News that the MBTA is canceling contracts for art on the Green Line extension - and on the Fairmount Line - got artist Elisa H. Hamilton to thinking on how art in Red Line stations helped shape her as an artist, and what the loss of the proposed art means:
Public transportation is one of the great equalizers here in the Commonwealth - the artwork created for our MBTA stations is not only meant to beautify, but also to create a sense of place for people in every walk of life. The decisions we make now in renovating and rebuilding our MBTA stations will impact our communities for a very long time. Art in MBTA stations gives an otherwise utilitarian space a sense of soul, a sense of color, culture, and life, a sense of the communities that these stations represent and serve. It fosters a tremendous sense of community ownership - every time T riders see this art, it says to them, "you are home."

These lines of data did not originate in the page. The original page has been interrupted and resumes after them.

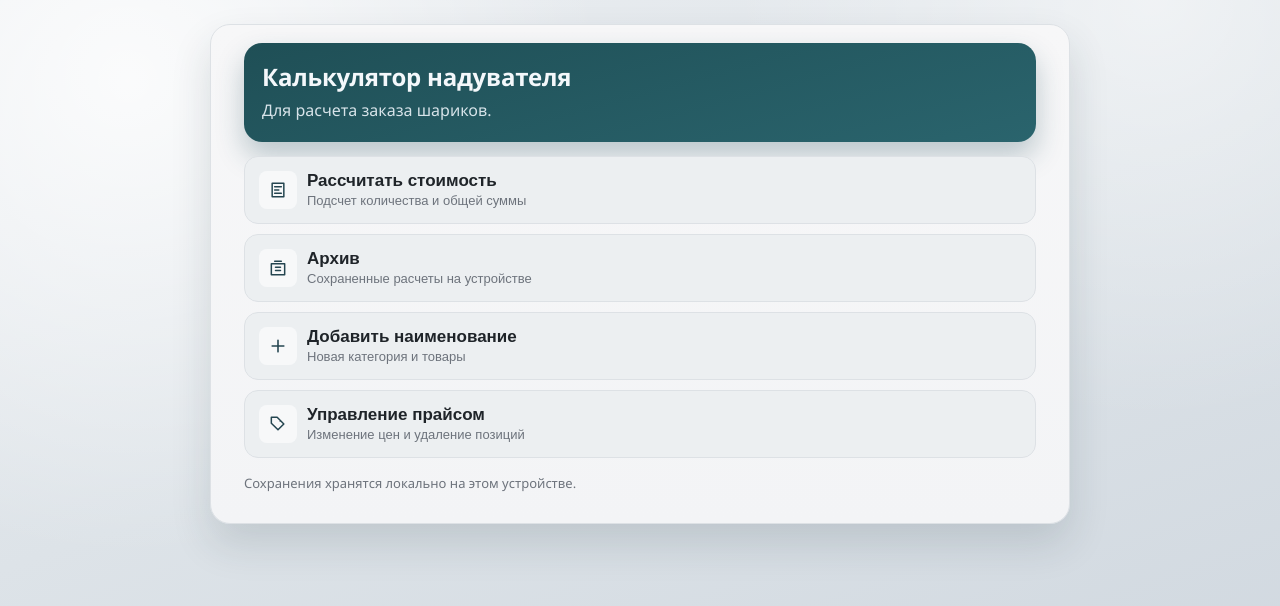
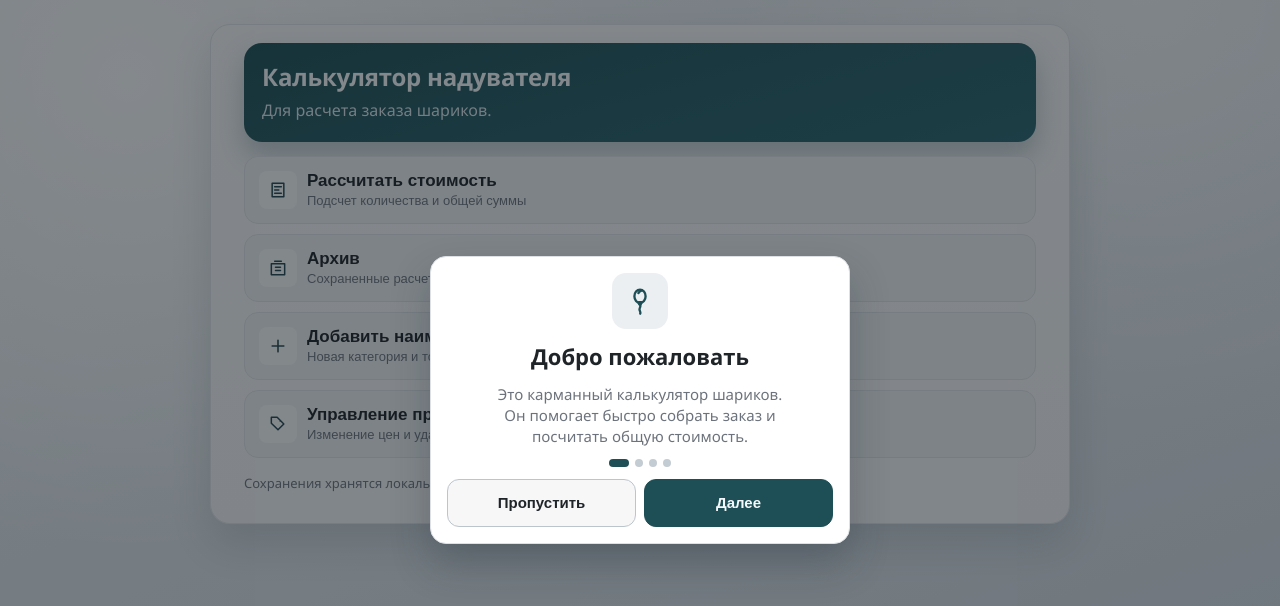
Before and after one commit to DmitryZatonsky/balloon_calc, a React (Vite) app: page / in a window 1280 px wide. Shown: the top 606 px of the page. Built offline with nearby package versions, Linux system fonts and the light colour scheme; no server answers.

Commit message:
Добавить onboarding и унифицировать стиль модальных окон

```diff
--- a/src/App.css
+++ b/src/App.css
@@ -899,7 +899,7 @@ h3 {
 }
 
 .modal-card {
-  width: 300px;
+  width: min(420px, 100%);
   background: var(--bg-card);
   border: 1px solid var(--border);
   border-radius: 14px;
@@ -907,6 +907,8 @@ h3 {
   padding: 14px;
   display: grid;
   gap: 10px;
+  justify-items: center;
+  text-align: center;
 }
 
 .modal-card h3 {
@@ -917,12 +919,111 @@ h3 {
 .modal-card p {
   margin: 0;
   color: var(--text-muted);
+  max-width: 34ch;
 }
 
 .modal-actions {
+  display: grid;
+  grid-template-columns: 1fr 1fr;
+  gap: 8px;
+  width: 100%;
+}
+
+.modal-actions .ui-btn {
+  width: 100%;
+  justify-content: center;
+  display: inline-flex;
+  align-items: center;
+}
+
+.onboarding-overlay {
+  position: fixed;
+  inset: 0;
+  z-index: 10030;
+  background: rgba(17, 24, 31, 0.5);
   display: flex;
+  align-items: center;
+  justify-content: center;
+  padding: 14px;
+}
+
+.onboarding-card {
+  width: min(420px, 100%);
+  background: var(--bg-card);
+  border: 1px solid var(--border);
+  border-radius: 16px;
+  box-shadow: 0 20px 38px rgba(31, 47, 57, 0.28);
+  padding: 16px;
+  display: grid;
+  gap: 12px;
+  justify-items: center;
+  text-align: center;
+}
+
+.onboarding-card h3 {
+  margin: 0;
+  font-size: 22px;
+}
+
+.onboarding-card p {
+  margin: 0;
+  color: var(--text-muted);
+  font-size: 15px;
+  line-height: 1.4;
+  max-width: 34ch;
+}
+
+.onboarding-icon-wrap {
+  width: 56px;
+  height: 56px;
+  border-radius: 14px;
+  background: var(--bg-soft);
+  color: var(--bg-dark);
+  display: inline-flex;
+  align-items: center;
+  justify-content: center;
+}
+
+.onboarding-icon-wrap svg {
+  width: 28px;
+  height: 28px;
+  fill: none;
+  stroke: currentColor;
+  stroke-width: 2;
+  stroke-linecap: round;
+  stroke-linejoin: round;
+}
+
+.onboarding-dots {
+  display: inline-flex;
+  align-items: center;
+  gap: 6px;
+}
+
+.onboarding-dot {
+  width: 8px;
+  height: 8px;
+  border-radius: 999px;
+  background: #c4ccd3;
+}
+
+.onboarding-dot.is-active {
+  width: 20px;
+  background: var(--bg-dark);
+}
+
+.onboarding-actions {
+  display: grid;
+  grid-template-columns: 1fr 1fr;
   gap: 8px;
+  width: 100%;
+}
+
+.onboarding-actions .ui-btn {
+  width: 100%;
   justify-content: center;
+  display: inline-flex;
+  align-items: center;
 }
 
 .save-success-overlay {
--- a/src/App.tsx
+++ b/src/App.tsx
@@ -3,12 +3,19 @@ import { AddCategoryScreen } from "./components/AddCategoryScreen";
 import { ArchiveScreen } from "./components/ArchiveScreen";
 import { CalcScreen } from "./components/CalcScreen";
 import { HomeScreen } from "./components/HomeScreen";
+import { OnboardingOverlay } from "./components/OnboardingOverlay";
 import { PriceManagerScreen } from "./components/PriceManagerScreen";
 import { useBalloonCalc } from "./hooks/useBalloonCalc";
 import { buildItemKey, keepDigits } from "./utils";
-import { useRef } from "react";
+import { useRef, useState } from "react";
+
+const ONBOARDING_KEY = "balloon_calc_onboarding_seen";
 
 function App() {
+  const [showOnboarding, setShowOnboarding] = useState<boolean>(() => {
+    return localStorage.getItem(ONBOARDING_KEY) !== "1";
+  });
+
   const {
     screen,
     setScreen,
@@ -63,6 +70,9 @@ function App() {
   } | null>(null);
 
   function handleTouchStart(event: React.TouchEvent<HTMLDivElement>): void {
+    if (showOnboarding) {
+      return;
+    }
     const touch = event.touches[0];
     const width = window.innerWidth;
     const edgeZone = 32;
@@ -81,6 +91,9 @@ function App() {
   }
 
   function handleTouchEnd(event: React.TouchEvent<HTMLDivElement>): void {
+    if (showOnboarding) {
+      return;
+    }
     if (!gestureStartRef.current || !gestureStartRef.current.edge) {
       return;
     }
@@ -130,6 +143,11 @@ function App() {
         <span className="header-spacer" aria-hidden="true" />
       </header>
     );
+  }
+
+  function finishOnboarding(): void {
+    localStorage.setItem(ONBOARDING_KEY, "1");
+    setShowOnboarding(false);
   }
 
   return (
@@ -223,6 +241,7 @@ function App() {
           </div>
         )}
       </div>
+      {showOnboarding && <OnboardingOverlay onFinish={finishOnboarding} />}
     </div>
   );
 }
--- /dev/null
+++ b/src/components/OnboardingOverlay.tsx
@@ -0,0 +1,105 @@
+import { useMemo, useState } from "react";
+import type { ReactNode } from "react";
+
+type Props = {
+  onFinish: () => void;
+};
+
+type Step = {
+  title: string;
+  description: string;
+  icon: ReactNode;
+};
+
+export function OnboardingOverlay({ onFinish }: Props) {
+  const [stepIndex, setStepIndex] = useState<number>(0);
+
+  const steps = useMemo<Step[]>(
+    () => [
+      {
+        title: "Добро пожаловать",
+        description:
+          "Это карманный калькулятор шариков. Он помогает быстро собрать заказ и посчитать общую стоимость.",
+        icon: (
+          <svg viewBox="0 0 24 24" aria-hidden="true">
+            <ellipse cx="12" cy="8" rx="4.8" ry="5.8" />
+            <path d="M10.8 13.1h2.4l-.6 1.9h-1.2l-.6-1.9z" strokeLinejoin="round" />
+            <path d="M10.6 5.2c.6-1.1 1.4-1.8 2.6-2.1" strokeLinecap="round" />
+            <path
+              d="M12 15.1c1.1 1.8-.7 2.8-.4 4.4.2 1.2 1.1 2 .6 3.4"
+              strokeLinecap="round"
+              strokeLinejoin="round"
+            />
+          </svg>
+        ),
+      },
+      {
+        title: "Как считать",
+        description:
+          "Открой «Рассчитать стоимость», добавь позиции через «+», нажми «Рассчитать», затем «Сохранить».",
+        icon: (
+          <svg viewBox="0 0 24 24" aria-hidden="true">
+            <path d="M5 4h14v16H5zM8 8h8M8 12h5M8 16h8" />
+          </svg>
+        ),
+      },
+      {
+        title: "Архив и резерв",
+        description:
+          "В архиве можно открывать прошлые расчеты, удалять их, а также экспортировать в файл и восстановить обратно.",
+        icon: (
+          <svg viewBox="0 0 24 24" aria-hidden="true">
+            <path d="M4 7h16v13H4zM8 4h8M9 11h6M9 15h6" />
+          </svg>
+        ),
+      },
+      {
+        title: "Управление прайсом",
+        description:
+          "Добавляй категории и товары, меняй цены и валюту. Все данные хранятся локально на этом устройстве.",
+        icon: (
+          <svg viewBox="0 0 24 24" aria-hidden="true">
+            <path d="M11 4l8 8-7 7-8-8V4zM14.5 8.5h.01" />
+          </svg>
+        ),
+      },
+    ],
+    [],
+  );
+
+  const isLast = stepIndex === steps.length - 1;
+  const currentStep = steps[stepIndex];
+
+  function handleNext(): void {
+    if (isLast) {
+      onFinish();
+      return;
+    }
+    setStepIndex((prev) => Math.min(prev + 1, steps.length - 1));
+  }
+
+  return (
+    <div className="onboarding-overlay" role="dialog" aria-modal="true" aria-label="Обучение">
+      <div className="onboarding-card">
+        <div className="onboarding-icon-wrap">{currentStep.icon}</div>
+        <h3>{currentStep.title}</h3>
+        <p>{currentStep.description}</p>
+
+        <div className="onboarding-dots" aria-hidden="true">
+          {steps.map((_, index) => (
+            <span key={index} className={`onboarding-dot ${index === stepIndex ? "is-active" : ""}`} />
+          ))}
+        </div>
+
+        <div className="onboarding-actions">
+          <button className="ui-btn ui-btn--ghost" onClick={onFinish}>
+            Пропустить
+          </button>
+          <button className="ui-btn ui-btn--primary" onClick={handleNext}>
+            {isLast ? "Начать" : "Далее"}
+          </button>
+        </div>
+      </div>
+    </div>
+  );
+}
```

Just too expensive, WBUR reports.
This just in from Keolis:
Keolis Commuter Services, which operates the Massachusetts Bay Transportation Authority (MBTA) commuter rail system, finished out the month of October with an unadjusted on-time weekday performance rate of 90.44 percent, the best performance for that month in nearly a decade.
A significant number of delays for the month were caused by trains that had to be operated at lower speeds for safety reasons because of slippery rail conditions. When adjusted for slippery rail and other conditions or incidents not under the control of Keolis, on-time performance was 94.44 percent.

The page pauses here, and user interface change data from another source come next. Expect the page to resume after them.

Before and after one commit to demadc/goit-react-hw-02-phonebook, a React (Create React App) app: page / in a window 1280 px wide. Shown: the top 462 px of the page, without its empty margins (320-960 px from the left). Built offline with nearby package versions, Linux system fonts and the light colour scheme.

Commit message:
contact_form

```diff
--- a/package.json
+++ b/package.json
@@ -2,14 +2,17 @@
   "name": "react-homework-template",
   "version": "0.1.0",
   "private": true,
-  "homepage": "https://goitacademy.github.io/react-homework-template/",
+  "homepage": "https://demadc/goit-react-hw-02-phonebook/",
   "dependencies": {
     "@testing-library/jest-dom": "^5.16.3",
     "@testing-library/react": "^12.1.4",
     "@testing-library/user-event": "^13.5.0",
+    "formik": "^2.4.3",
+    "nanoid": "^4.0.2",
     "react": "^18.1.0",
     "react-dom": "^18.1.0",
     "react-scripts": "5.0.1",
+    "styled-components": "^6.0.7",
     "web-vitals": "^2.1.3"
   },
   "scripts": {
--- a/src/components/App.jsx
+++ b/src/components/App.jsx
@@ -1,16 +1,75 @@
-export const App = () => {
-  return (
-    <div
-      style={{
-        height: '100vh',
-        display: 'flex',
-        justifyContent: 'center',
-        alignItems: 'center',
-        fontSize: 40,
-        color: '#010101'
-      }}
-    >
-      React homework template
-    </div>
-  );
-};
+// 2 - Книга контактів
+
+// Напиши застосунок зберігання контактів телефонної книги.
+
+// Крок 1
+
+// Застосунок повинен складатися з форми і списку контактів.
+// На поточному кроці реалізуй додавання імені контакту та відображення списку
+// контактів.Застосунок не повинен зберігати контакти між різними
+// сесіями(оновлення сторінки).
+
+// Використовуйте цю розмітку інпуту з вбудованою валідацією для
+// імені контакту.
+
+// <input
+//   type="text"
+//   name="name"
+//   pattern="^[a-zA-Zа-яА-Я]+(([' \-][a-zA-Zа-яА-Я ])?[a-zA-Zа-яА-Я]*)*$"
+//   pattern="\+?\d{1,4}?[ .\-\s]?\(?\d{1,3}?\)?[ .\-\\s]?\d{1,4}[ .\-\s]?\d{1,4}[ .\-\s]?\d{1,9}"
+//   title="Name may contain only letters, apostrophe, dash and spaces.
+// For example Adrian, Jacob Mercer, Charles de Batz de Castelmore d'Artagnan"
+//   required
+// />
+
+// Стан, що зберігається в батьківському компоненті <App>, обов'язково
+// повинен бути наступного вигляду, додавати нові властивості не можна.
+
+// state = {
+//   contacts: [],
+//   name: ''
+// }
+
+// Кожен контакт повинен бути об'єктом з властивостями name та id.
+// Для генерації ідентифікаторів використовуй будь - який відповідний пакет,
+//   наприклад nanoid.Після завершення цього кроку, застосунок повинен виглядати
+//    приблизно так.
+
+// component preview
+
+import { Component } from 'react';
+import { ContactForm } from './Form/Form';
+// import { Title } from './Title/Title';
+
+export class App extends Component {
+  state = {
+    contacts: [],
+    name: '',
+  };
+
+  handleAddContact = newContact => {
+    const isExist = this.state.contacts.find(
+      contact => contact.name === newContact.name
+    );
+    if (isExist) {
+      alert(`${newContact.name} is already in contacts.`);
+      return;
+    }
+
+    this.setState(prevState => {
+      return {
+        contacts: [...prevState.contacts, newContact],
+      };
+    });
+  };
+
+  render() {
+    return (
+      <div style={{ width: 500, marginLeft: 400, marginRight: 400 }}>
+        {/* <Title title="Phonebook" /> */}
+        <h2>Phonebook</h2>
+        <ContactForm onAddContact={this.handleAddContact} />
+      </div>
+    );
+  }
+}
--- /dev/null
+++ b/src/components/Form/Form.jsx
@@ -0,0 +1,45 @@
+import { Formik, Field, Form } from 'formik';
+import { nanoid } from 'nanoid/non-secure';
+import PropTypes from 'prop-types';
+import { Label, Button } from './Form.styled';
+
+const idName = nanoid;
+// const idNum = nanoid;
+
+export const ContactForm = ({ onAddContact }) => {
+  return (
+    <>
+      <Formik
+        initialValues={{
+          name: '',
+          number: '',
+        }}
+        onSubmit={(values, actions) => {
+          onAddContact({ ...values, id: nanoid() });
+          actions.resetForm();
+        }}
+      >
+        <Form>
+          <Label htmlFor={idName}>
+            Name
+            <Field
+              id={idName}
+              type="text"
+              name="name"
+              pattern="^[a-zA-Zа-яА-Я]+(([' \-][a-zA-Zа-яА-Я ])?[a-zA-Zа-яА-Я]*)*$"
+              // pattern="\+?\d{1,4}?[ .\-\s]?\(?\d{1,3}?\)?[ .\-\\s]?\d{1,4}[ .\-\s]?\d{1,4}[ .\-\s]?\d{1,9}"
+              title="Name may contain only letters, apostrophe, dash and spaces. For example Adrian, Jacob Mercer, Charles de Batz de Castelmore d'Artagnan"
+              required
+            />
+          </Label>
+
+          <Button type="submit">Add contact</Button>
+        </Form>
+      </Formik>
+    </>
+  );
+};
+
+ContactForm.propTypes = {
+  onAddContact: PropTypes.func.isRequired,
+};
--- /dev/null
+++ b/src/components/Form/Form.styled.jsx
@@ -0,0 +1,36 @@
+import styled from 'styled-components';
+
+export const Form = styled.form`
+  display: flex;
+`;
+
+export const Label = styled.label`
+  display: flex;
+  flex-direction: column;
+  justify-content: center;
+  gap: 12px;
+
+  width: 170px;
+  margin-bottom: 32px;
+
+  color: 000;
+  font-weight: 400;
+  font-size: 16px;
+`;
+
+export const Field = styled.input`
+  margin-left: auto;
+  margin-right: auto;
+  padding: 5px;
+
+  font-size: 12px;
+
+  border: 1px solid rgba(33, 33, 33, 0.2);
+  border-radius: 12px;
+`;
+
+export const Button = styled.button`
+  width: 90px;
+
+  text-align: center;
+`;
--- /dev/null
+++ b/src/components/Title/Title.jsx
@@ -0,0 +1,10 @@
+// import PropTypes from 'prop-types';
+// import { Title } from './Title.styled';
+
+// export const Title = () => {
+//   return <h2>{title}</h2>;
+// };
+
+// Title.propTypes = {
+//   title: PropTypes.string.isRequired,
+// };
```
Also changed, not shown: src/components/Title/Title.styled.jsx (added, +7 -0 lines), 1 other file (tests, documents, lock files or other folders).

The Herald reports comments by Frank DiPaola about that $80+ million in spending on new third rails, switch heaters and the like. Plus, they've got prisoners standing by to shovel out major snowfalls.
The Herald story is running on a morning when a train died on the Red Line, a trolley stopped functioning on the Mattapan Line and signal problems caused delays on the Blue Line.

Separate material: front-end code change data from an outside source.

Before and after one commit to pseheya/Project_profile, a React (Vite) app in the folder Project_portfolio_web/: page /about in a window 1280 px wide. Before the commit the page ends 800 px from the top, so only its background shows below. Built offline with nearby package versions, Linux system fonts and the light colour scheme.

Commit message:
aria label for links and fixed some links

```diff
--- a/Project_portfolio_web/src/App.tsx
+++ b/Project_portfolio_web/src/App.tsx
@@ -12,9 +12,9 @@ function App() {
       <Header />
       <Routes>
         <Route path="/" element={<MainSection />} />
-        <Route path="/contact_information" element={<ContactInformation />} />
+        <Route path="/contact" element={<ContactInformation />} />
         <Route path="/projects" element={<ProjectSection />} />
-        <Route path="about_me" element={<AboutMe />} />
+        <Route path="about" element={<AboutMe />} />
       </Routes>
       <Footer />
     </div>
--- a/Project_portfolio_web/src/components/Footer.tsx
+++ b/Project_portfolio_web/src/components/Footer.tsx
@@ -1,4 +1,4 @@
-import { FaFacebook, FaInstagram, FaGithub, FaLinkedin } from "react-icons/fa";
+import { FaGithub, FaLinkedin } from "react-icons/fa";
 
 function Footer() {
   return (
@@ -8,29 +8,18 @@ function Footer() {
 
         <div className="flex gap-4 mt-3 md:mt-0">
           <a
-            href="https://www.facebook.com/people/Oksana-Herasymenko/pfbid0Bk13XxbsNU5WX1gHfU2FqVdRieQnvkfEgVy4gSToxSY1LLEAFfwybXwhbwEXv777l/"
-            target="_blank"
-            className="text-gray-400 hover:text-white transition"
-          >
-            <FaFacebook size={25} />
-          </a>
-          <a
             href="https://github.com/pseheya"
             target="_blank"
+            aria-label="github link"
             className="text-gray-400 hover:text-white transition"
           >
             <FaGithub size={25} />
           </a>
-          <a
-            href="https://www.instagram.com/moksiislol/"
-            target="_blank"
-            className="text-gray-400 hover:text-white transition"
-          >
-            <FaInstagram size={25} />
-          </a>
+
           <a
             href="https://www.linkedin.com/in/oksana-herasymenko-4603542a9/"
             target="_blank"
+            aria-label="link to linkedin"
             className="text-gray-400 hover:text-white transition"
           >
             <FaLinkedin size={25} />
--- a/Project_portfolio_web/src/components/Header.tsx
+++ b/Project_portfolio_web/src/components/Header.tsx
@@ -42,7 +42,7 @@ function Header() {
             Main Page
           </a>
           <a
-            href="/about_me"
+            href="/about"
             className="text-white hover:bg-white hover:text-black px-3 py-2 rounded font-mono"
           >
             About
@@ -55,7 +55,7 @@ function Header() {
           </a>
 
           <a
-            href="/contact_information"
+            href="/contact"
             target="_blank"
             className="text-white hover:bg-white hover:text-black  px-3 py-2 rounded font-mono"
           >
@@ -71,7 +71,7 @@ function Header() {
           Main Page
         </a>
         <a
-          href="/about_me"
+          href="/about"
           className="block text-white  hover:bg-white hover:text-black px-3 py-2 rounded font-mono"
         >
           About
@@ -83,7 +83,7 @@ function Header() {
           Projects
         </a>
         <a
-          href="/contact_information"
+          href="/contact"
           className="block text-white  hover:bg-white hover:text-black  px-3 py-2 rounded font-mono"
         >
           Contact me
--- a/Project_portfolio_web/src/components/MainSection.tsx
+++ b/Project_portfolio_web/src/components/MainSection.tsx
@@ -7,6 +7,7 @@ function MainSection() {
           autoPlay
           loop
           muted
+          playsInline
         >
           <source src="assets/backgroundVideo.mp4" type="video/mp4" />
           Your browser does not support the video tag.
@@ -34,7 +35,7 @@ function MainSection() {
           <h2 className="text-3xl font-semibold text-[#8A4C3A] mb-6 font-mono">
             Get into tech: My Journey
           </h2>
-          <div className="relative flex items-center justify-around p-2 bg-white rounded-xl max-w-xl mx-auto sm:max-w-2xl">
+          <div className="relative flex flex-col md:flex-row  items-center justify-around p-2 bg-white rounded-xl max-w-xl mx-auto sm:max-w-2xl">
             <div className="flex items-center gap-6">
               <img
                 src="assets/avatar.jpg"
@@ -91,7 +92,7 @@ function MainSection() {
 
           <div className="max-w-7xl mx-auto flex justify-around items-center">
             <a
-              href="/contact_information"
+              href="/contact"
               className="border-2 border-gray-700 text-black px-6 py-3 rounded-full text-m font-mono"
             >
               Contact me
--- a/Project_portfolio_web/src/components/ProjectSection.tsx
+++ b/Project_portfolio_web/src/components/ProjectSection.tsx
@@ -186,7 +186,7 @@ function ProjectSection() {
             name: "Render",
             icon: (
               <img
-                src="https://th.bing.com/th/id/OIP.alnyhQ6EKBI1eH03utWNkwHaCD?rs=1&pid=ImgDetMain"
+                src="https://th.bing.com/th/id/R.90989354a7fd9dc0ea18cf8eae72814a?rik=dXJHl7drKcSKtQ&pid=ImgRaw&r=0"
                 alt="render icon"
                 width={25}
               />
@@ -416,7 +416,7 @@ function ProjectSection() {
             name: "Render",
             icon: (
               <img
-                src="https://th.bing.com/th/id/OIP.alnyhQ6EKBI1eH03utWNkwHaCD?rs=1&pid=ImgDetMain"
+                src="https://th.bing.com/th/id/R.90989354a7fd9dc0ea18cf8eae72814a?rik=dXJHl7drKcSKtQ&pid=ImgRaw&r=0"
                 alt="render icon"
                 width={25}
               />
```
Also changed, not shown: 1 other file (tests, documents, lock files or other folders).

Ari Ofsevit analyzes the new train times:
A consultant and a computer model were used for these schedules, but common sense seems to have been left by the wayside.
The most blatant example of this is the timing of the schedules: there are no trains - on any line - arriving at North Station between 9:00 and 10:00 a.m., and none which depart North Station between 6:30 and 7:25 p.m. So for anyone who works a 10 to 6 shift is completely hosed. This needs to be fixed. If no one rode these trains, I could see the logic. But people do.
Or maybe somebody just had to purge their purse right this second and couldn't wait until after she got off the Orange Line this afternoon. Whatever the reason, Sarah Noe says she wouldn't touch that toothbrush.
Tl;dr: Blame the dreaded wheel slip and compressor fault failure for a cascading series of delays on the Franklin Line yesterday morning.
What the T describes as "minor" delays inbound on the D Line has turned into a 20-25-minute wait, Suzannishly reports.
Red Line riders say they appreciated the driver on their train who provided them with a unique way to remember the Paris victims today. As Anulfo Baez reports:
Really moved by this MBTA conductor welcoming people/announcing stops in French. "In honor of our friends...."
A T spokesman says:
The MBTA is very proud of Motor Person Michael Tsoukalas, who has been with the T for 20 years. A dedicated employee such as Michael represents all that is good about public service.
The MBTA has released what it says are the actual votes by people who care about the paint schemes for new cars on the Red and Orange Lines, and this time, they say, people voted for the same basic scheme for both, just in different colors, for the cars, which could be in service in a few years. Read more.
Peter Gelzinis reports how a BPD officer thanking the man on the bus at Columbia Road and Stoughton Street for his service put him at ease and let police disarm him.
UPDATE: The Globe reports it's Florida all over again: The T has put the vote into abeyance until it can examine apparent voting irregularities.
Well, actually three winners. The MBTA has selected the final paint schemes for the new Green, Orange, and Red Line cars:
About 50 Northeastern students protesting in support of higher wages for both adjunct professors and people who make the minimum wage blocked the E Line at Forsyth Street for several speeches and chants this afternoon. Read more.